Supreme Court rules student with dyslexia was not discriminated against

Special explanatory notes were attached to complainant’s Leaving Certificate

Case involved interpretation of discrimination provisions of the Equal Status Act 2000 in relation to provision of education services here

Case involved interpretation of discrimination provisions of the Equal Status Act 2000 in relation to provision of education services here


A student with dyslexia was not discriminated against because special explanatory notes were attached to her Leaving Certificate, the Supreme Court has ruled.

The notes stated Kim Cahill was not assessed on spelling and grammatical elements of language subjects.

Her case involved interpretation of discrimination provisions of the Equal Status Act 2000 in relation to provision of education services here.

Before she sat the Leaving in 2001, Ms Cahill asked for, and got, an exemption from assessment in relation to spelling and grammar elements of language subjects and her certificate stated she received those exemptions.

The Equality Tribunal upheld her complaint that the annotations effectively labelled her as disabled and directed the Minister for Education to pay compensation of €6,000 to her, and to another student who made a similar complaint. The Minister was also directed to issue both students with new Leaving Certificates without the notations.

The Minister successfully appealed to the Circuit Civil Court in 2007 and the High Court in 2010 rejected Ms Cahill’s appeal against that decision. The Minister denied discrimination and argued deletion of the notation from Ms Cahill’s certificate would constitute a misrepresentation to employers or others relying on it and call the integrity of the exam into question.

Ms Cahill’s appeal to the Supreme Court was run by lawyers assigned by the Irish Human Rights and Equality Commission, successor to the Equality Authority.

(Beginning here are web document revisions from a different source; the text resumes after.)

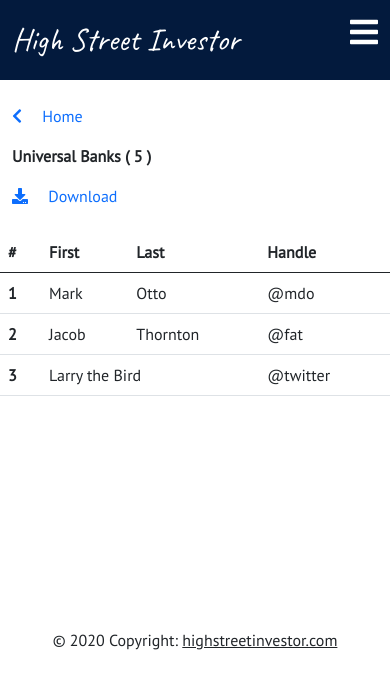
After one commit to elvisagbey/high_street_investor, a Flask app: template app/templates/financial_institutions.html in a window 390 px wide. The commit adds this page. Shown: the top 689 px of the page. Run offline with Flask 2, Linux system fonts and the light colour scheme; the template is opened without the code that fills it, so the values that code supplies are empty; parts of the project's set-up code (start-up, migrations or seed data) failed here and were passed over; some libraries are stand-ins or nearby versions.

Commit message:
added template for list of financial institutions; updated custom css with media queries

```diff
--- a/app/templates/base.html
+++ b/app/templates/base.html
@@ -41,7 +41,7 @@
     <footer>
 
         <!-- Copyright -->
-        <div class="text-center p-3" style="margin-top: 100px;">
+        <div class="text-center p-3 " style="margin-top: 200px;">
             © 2020 Copyright:
             <a class="text-dark" href="https://mdbootstrap.com/">highstreetinvestor.com</a>
         </div>
@@ -49,12 +49,6 @@
     </footer>
     <!-- end of footer block -->
     {% endblock footer %}
-
-
-
-
-
-
 
 
     <script src="https://cdn.jsdelivr.net/npm/@popperjs/core@2.5.4/dist/umd/popper.min.js"
--- /dev/null
+++ b/app/templates/financial_institutions.html
@@ -0,0 +1,86 @@
+<!-- Inherits from base template -->
+{% extends "base.html" %}
+
+<!-- Header block -->
+{% block header %}
+<div style="background-color: #031A3D; height:5rem;">
+    <div class="container text-white ">
+        <div class="row pt-3">
+
+            <!-- Brand - text logo -->
+            <div class="header_text_logo col-6 text-white text-nowrap align-middle">
+                <a href="#" class="text-white text-decoration-none">High Street Investor</a>
+            </div>
+
+            <!-- Side navigation menu bars -->
+            <div class="header_menu_bars col-6 text-end text-white" onclick="openNav()">
+                <i class="fas fa-bars fa-2x"></i>
+            </div>
+
+        </div>
+    </div>
+
+    <!-- end of header block -->
+    {% endblock header %}
+
+    <!-- financial institutions block-->
+    {% block main_body %}
+    <div class="container mt-4">
+        <div class="row">
+            <div class="col-sm-2 mt-3">
+                <a href="{{url_for('main.index')}}" class="text-decoration-none">
+                    <i class="fas fa-chevron-left"></i>
+                    <span class="ps-3">Home</span>
+                </a>
+            </div>
+            <div class="col-sm-7 mt-3">
+                <span class="fw-bold">Universal Banks ( <span>5</span> )</span>
+            </div>
+            <div class="col-sm-3 mt-3">
+                <a href="" class="text-decoration-none ">
+                    <i class="fas fa-download"></i>
+                    <span class="ps-3">Download</span>
+                </a>
+            </div>
+        </div>
+
+        <br>
+
+        <!-- financial institutions table -->
+        <div class="row">
+            <table class="table table-responsive">
+                <thead>
+                    <tr>
+                        <th scope="col">#</th>
+                        <th scope="col">First</th>
+                        <th scope="col">Last</th>
+                        <th scope="col">Handle</th>
+                    </tr>
+                </thead>
+                <tbody>
+                    <tr>
+                        <th scope="row">1</th>
+                        <td>Mark</td>
+                        <td>Otto</td>
+                        <td>@mdo</td>
+                    </tr>
+                    <tr>
+                        <th scope="row">2</th>
+                        <td>Jacob</td>
+                        <td>Thornton</td>
+                        <td>@fat</td>
+                    </tr>
+                    <tr>
+                        <th scope="row">3</th>
+                        <td colspan="2">Larry the Bird</td>
+                        <td>@twitter</td>
+                    </tr>
+                </tbody>
+            </table>
+
+        </div>
+
+    </div>
+
+    <!-- end of financial institutions block-->
+    {% endblock main_body %}
--- a/app/templates/search_result.html
+++ b/app/templates/search_result.html
@@ -48,12 +48,15 @@
 <!-- search results -->
 {% block main_body %}
 <div class="container mt-4">
+
+    <!-- Number of results -->
     <div class="row">
         <h5>About 5 results</h5>
 
     </div>
     <br>
 
+    <!-- list of search results -->
     <div class="row">
         <a href=""> <span> Legacy Savings & Loans </span></a>
         <br>
@@ -84,5 +87,5 @@
     <br>
 </div>
 
-<!-- end of main body block-->
+<!-- end of financial institutions block-->
 {% endblock main_body %}
```
Also changed, not shown: app/static/custom.css (+52 -13 lines).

Ms Cahill, who has since graduated from Dublin City University and is employed and a mother, was in court on Wednesday when all five judges dismissed the appeal. Costs issues will be addressed later.

In her judgment, Ms Justice Mary Laffoy said important legal issues raised concerned the proper construction and application of provisions of the Equal Status Act 2000, particularly sections 3, 4 and 5, all concerning discrimination.

Section 3 generally defines discrimination, section 4 addresses its meaning in the context of a disability ground and section 5 prohibits discrimination on grounds including in providing a service.

The basis of Ms Cahill’s case was she was discriminated against within the meaning of section 4.1 and the notes attached to her Leaving, plus the waiver relating to spelling and grammar assessment, did not meet the Minister’s obligation to accommodate her needs as a disabled person. She alleged she was treated less favourably than another student whose Leaving was not annotated.

No error

The judge held there was no error in findings that, as a result of the waiver and annotation, the Minister had not failed to do all that was reasonable to accommodate Ms Cahill’s needs and she had not been discriminated against.

There was no discrimination, within the meaning of section 3.1 or section 4.1 contrary to section 5, on the Minister’s part, she ruled.

The Chief Justice, Ms Justice Susan Denham, Mr Justice Donal O’Donnell and Ms Justice Elizabeth Dunne agreed with Ms Justice Laffoy.

In his judgment, Mr Justice John Mac Menamin said, while it was not hard to understand Ms Cahill’s concern that the annotation creates a form of “stigma”, cases must be decided on evidence.

The evidence here was “all one way”, established, where accommodation is provided internationally, that it was always accompanied by some form of annotation.


While he considered the Circuit Court and High Court had erred in their findings concerning section 4.5, this case allowed for compatible findings under section 3.1 there was no unlawful discrimination and, in the substantive sense, the department did all that was reasonable in “accommodation”, accompanied by annotation.

Because the relevant law is in a stage of development and the appeal has clarified it, that “must represent a vindication, although perhaps a limited one”, for Ms Cahill, he added.

Mr Justice O’Donnell expressed reservations about Mr Justice Mac Menamin’s view whether a potential other case may have been made concerning the procedures followed by the department and said he was concerned whether the relevant provisions of the 2000 Act – sections 4 and 5.2.h – could be read as suggested in order to make such a case.